Thursday, September 26, 2013

Trained By Trains - Thoreau on Technology

I'm teaching Thoreau's Walden this semester, and tomorrow my class will discuss the chapter entitled "Sounds."  While re-reading it tonight I was struck by two passages about trains and the way this new technology was changing the people who lived near it.

Here's the first passage:
"Far through unfrequented woods on the confines of towns, where once only the hunter penetrated by day, in the darkest night dart these bright saloons without the knowledge of their inhabitants….They go and come with such regularity and precision, and their whistle can be heard so far, that the farmers set their clocks by them, and thus one well-conducted institution regulates a whole country.  Have not men improved somewhat in punctuality since the railroad was invented?  Do they not talk and think faster in the depot than they did in the stage-office?  There is something electrifying in the former place."
The Fitchburg Railroad had been very recently built in his time.  Despite the short time it had been in existence, already it had begun to change the way people who lived near it regarded time.

It may sound like Thoreau admires this change, but he does not.  Just a little earlier he wrote that when he was at Walden his "days were not days of the week, bearing the stamp of any heathen deity, nor were they minced into hours and fretted by the ticking of a clock."  His Walden-time is not "minced into hours."  That is, it is not governed by any clock but Thoreau himself. 

The other passage is one where he imagines the trains as "bolts" or arrows:
"We live the steadier for it.  We are all educated thus to be sons of Tell.
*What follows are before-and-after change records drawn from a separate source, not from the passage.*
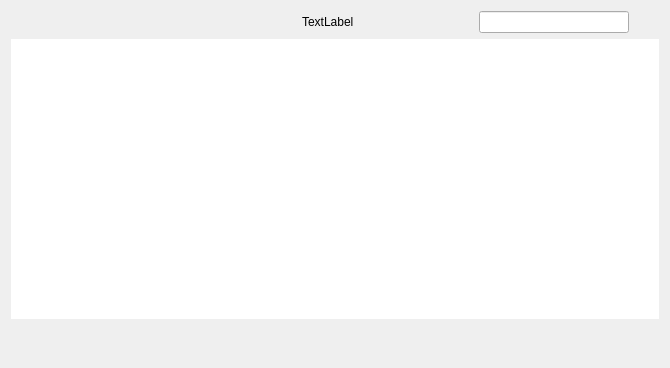
Above: mainwindow.ui from kazak1377/QVkPlayer before the change. Below: the same form after it.
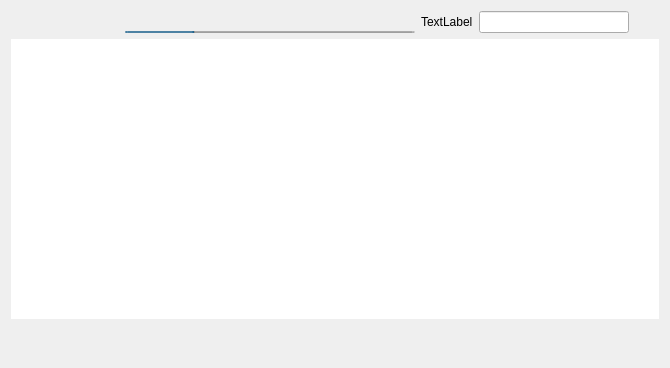
That is the form after the change. Icons and pictures are not drawn. Custom widgets are drawn as their Qt base class.

```diff
--- a/mainwindow.ui
+++ b/mainwindow.ui
@@ -112,7 +112,33 @@
        </widget>
       </item>
       <item>
-       <widget class="Phonon::SeekSlider" name="seekSlider"/>
+       <layout class="QVBoxLayout" name="verticalLayout_2">
+        <property name="spacing">
+         <number>0</number>
+        </property>
+        <property name="rightMargin">
+         <number>0</number>
+        </property>
+        <item>
+         <widget class="Phonon::SeekSlider" name="seekSlider"/>
+        </item>
+        <item>
+         <widget class="QProgressBar" name="progressBar">
+          <property name="maximumSize">
+           <size>
+            <width>16777215</width>
+            <height>2</height>
+           </size>
+          </property>
+          <property name="value">
+           <number>24</number>
+          </property>
+          <property name="textVisible">
+           <bool>false</bool>
+          </property>
+         </widget>
+        </item>
+       </layout>
       </item>
       <item>
        <widget class="QLabel" name="showTime">
```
The air is full of invisible bolts."
To be a son of William Tell is no pleasant thing. To be a son of Tell is to be constantly in mortal peril.  One's schoolmaster is the permanent risk of sudden death.

A hundred and seventy years ago Thoreau was already seeing the ways that a single technology - one heralded as beneficent and neutral - was remaking us in its image, changing our sense of time, speeding us up, educating us to stay out of its way and so confining us to the spaces between the spaces it occupies.

And it's not just those who ride the railroad who are conditioned by it; everyone is conditioned by it.  The technology is not neutral, not a mere thing we can wield with no effect upon the wielder.  We may devise tools, but we are ignorant if we think that the tools do not also come to change us.

Tuesday, September 24, 2013

Not The Weapons But What They Defend

My latest post at Sojourners' "God's Politics" blog:

"My grandfather was a career military officer, and I admired him deeply for it. As a child, I would try to imagine the battles he was in, and I thought of him as a hero. As I grew older, I became more aware of what he had given up for us, and what that might have cost him...."
Read it all here.

Monday, September 23, 2013

"What We Need Right Now"

From my latest contribution to the "God's Politics" blog at Sojourners:
"Any right-thinking stranger on our shores must read our daily news and think our nation has gone mad. We have cultivated the ability to end lives quickly; and yet we are continually surprised when our fellow citizens use the tools we have devised for exactly the purpose for which we invented them. Come to think of it, I think we’ve gone mad, too."
 You can read it all here.